And then there’s the Auckland property owners. I don’t see how they wouldn’t be pro-densification. We are going to need a lot more houses – fast – for demand/supply to reach equilibrium and prices to fall substantially. There is pretty much no way an Auckland property owner isn’t going to earn hefty capital gains on their property in the foreseeable future.
As for the aesthetics of the lovely leafy suburbs, the level of densification the Council had proposed wasn’t extensive enough to rapidly change the vibe of an area. In fact, it was minimal – even insufficient!
We are talking about land owners simply having the ability to build townhouse complexes and three-storey houses, not the creation of magic buttons that will transform villas to apartment blocks overnight. Developers will still need to front up with the capital and go through the red tape of the Resource Management Act to densify.
As for those in other parts of the country, they’re implicated by the Reserve Bank putting the brakes on the rate cuts needed to bolster the economy, due to it not wanting to aggravate the beast that is the Auckland housing market.

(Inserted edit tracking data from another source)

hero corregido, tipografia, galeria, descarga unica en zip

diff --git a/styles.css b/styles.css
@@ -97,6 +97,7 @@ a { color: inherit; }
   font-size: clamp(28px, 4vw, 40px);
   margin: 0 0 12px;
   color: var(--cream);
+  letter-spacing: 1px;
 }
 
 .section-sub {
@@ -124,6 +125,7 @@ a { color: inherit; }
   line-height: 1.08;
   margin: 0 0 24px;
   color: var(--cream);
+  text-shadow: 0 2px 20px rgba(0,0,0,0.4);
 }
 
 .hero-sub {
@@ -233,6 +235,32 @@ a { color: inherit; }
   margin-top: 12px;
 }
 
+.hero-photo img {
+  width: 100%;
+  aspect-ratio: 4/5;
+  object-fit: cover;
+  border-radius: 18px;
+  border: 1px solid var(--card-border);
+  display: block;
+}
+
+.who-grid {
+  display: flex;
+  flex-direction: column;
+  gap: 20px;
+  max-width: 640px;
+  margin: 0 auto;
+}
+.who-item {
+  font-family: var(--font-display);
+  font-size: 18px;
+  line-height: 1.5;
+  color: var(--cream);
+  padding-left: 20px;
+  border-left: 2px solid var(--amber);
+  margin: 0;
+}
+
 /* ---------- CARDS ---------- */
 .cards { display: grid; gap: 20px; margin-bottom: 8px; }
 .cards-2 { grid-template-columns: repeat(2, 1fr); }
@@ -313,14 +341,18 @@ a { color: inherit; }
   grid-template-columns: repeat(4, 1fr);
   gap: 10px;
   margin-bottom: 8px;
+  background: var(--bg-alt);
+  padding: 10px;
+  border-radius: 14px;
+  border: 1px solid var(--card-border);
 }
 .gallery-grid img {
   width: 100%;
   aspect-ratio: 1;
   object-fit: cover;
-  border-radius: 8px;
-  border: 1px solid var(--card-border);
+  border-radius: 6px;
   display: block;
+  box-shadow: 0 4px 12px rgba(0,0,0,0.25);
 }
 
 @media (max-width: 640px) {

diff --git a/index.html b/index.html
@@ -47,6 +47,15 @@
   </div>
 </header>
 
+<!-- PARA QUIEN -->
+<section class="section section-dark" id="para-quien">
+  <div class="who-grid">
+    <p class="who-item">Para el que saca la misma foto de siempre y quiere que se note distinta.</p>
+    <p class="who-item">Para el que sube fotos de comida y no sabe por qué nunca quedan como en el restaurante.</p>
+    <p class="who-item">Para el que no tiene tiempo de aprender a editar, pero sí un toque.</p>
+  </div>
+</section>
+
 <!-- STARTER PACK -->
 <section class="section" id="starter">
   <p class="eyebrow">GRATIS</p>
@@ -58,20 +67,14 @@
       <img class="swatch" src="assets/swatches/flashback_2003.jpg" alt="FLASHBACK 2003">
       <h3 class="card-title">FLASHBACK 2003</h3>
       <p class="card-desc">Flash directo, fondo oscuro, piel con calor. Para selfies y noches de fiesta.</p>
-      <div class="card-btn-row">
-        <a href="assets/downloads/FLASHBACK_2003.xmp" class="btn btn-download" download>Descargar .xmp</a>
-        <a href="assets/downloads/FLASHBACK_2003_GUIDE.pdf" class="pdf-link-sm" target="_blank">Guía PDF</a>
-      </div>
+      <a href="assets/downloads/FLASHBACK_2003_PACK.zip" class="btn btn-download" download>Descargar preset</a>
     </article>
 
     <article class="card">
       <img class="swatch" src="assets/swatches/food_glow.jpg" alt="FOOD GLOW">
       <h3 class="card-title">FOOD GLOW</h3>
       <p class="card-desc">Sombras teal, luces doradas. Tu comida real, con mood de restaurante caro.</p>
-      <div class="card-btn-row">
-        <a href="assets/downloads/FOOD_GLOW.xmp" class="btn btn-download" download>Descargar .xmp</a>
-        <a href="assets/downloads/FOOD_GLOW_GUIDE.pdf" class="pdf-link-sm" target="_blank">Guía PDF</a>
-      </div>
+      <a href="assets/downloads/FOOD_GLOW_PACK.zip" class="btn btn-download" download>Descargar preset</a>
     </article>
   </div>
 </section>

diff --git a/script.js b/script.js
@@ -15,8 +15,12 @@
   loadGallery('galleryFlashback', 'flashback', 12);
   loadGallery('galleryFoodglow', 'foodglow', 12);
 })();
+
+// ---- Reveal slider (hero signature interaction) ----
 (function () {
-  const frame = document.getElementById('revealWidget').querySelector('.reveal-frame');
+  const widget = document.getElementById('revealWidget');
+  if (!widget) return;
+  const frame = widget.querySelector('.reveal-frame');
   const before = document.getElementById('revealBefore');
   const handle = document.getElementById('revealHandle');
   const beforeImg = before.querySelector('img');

So how does this 1:1000 – NIMBY vs. the nation – ratio even constitute a debate you ask?
Because the NIMBYs who make up the ‘1’ are loud and loaded. They have the time and resources to advocate their position through the right channels. Just look at this photo of the extraordinary Auckland Council meeting on Wednesday. White, seemingly middle-class and middle-aged is all I can say.
Sadly the Council bucked to the pressure of a loud minority, nullifying all the time and money it put into updating its submission on the Unitary Plan. A “democratic deficit”, as said by Generation Zero’s Dr Sudhvir Singh at the Council’s meeting.

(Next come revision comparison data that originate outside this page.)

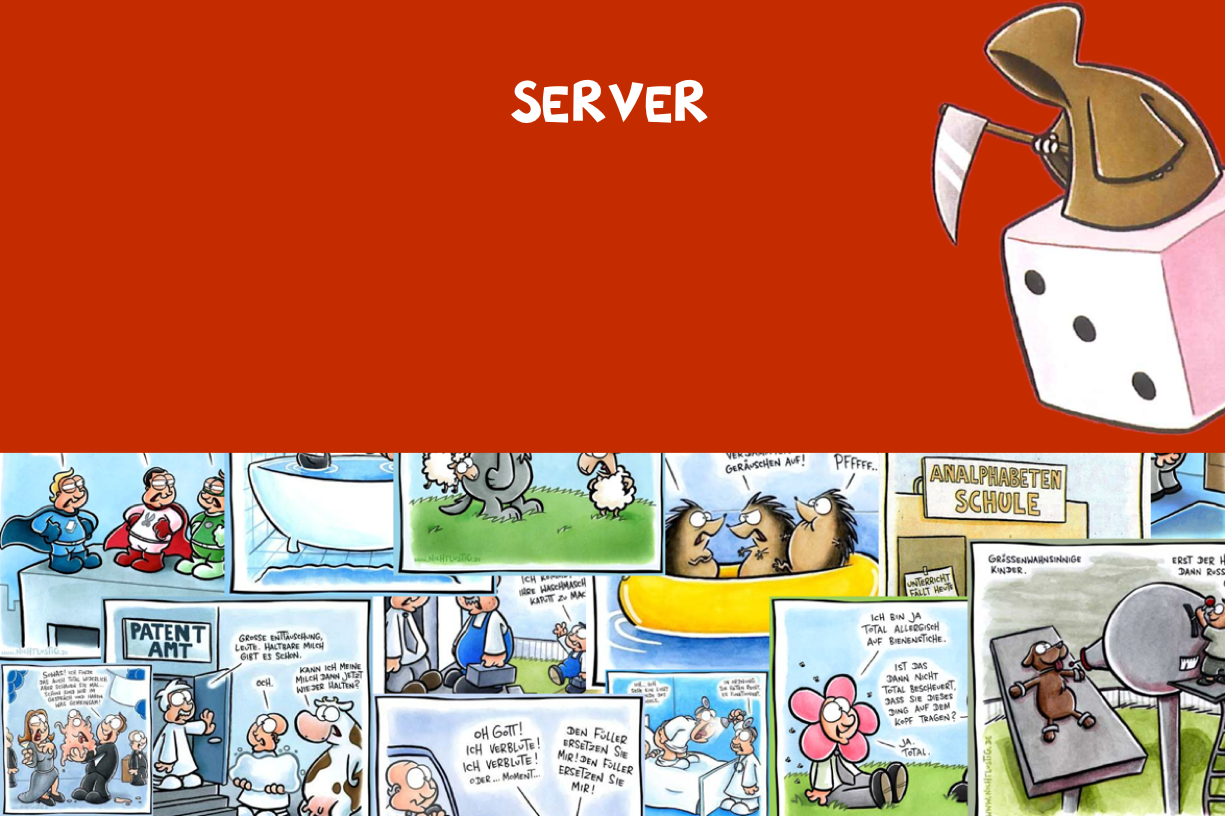
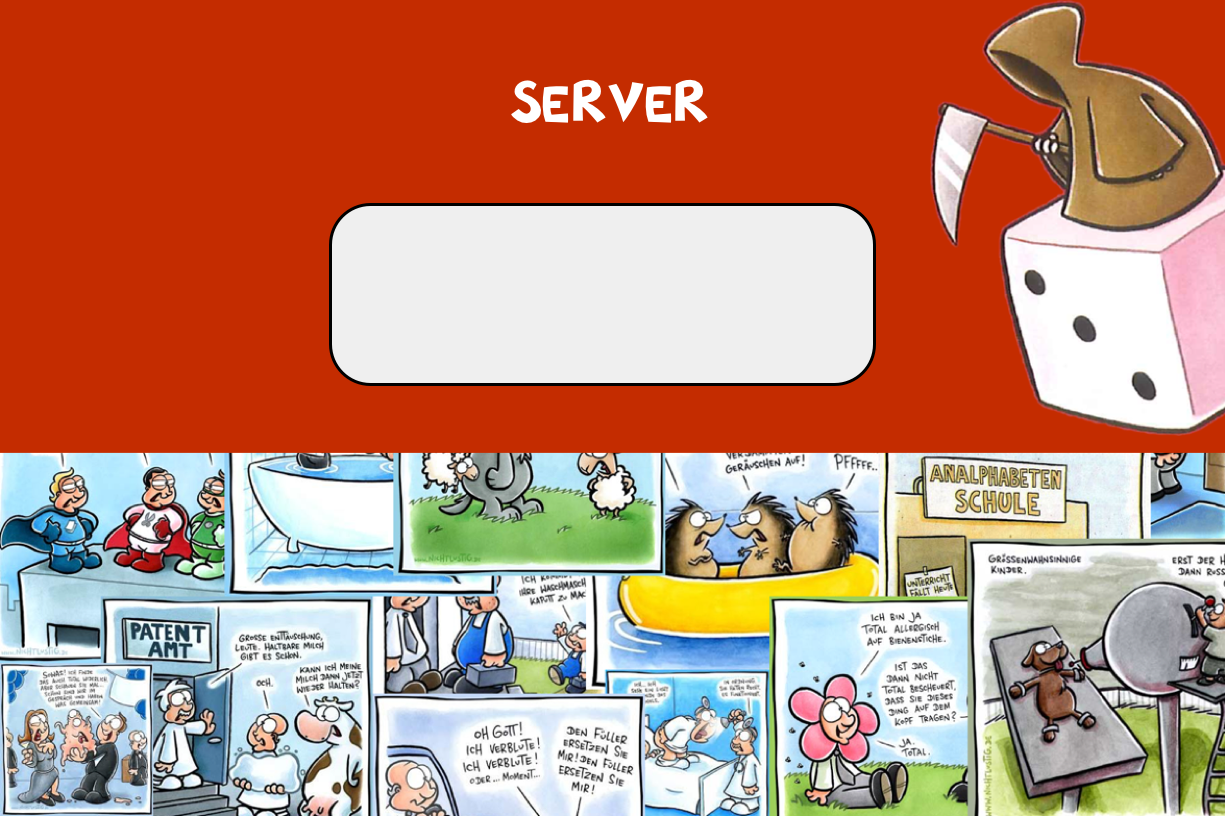
updated server background added client buttons added lobby background

Changed region(s): [[0.2482, 0.2451, 0.7135, 0.4902]]

diff --git a/src/client/ClientView.java b/src/client/ClientView.java
@@ -106,7 +106,7 @@ public class ClientView {
 		
 		
 		primaryStage.setTitle("Client-Applikation");
-		primaryStage.setScene(scene);
+		primaryStage.setScene(scene1);
 		primaryStage.setResizable(false);
 	}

Singh urged the Council not to define the community by who turns up to meetings, but rather acknowledge the number of people unable to attend due to being at work.
The issue in now in the hands of the government-appointed Independent Hearings Panel. It is expected to recommend a new Unitary Plan in late July, after which the Council will have 20 working days to make a decision on whether to accept the plan.
While the Panel can technically be more brazen about densification than the Council, the Council will have its final say weeks away from elections in September and October.
It is for this reason I urge people to make their voices heard. There’s never been a better time to remind the decision-makers who they really represent.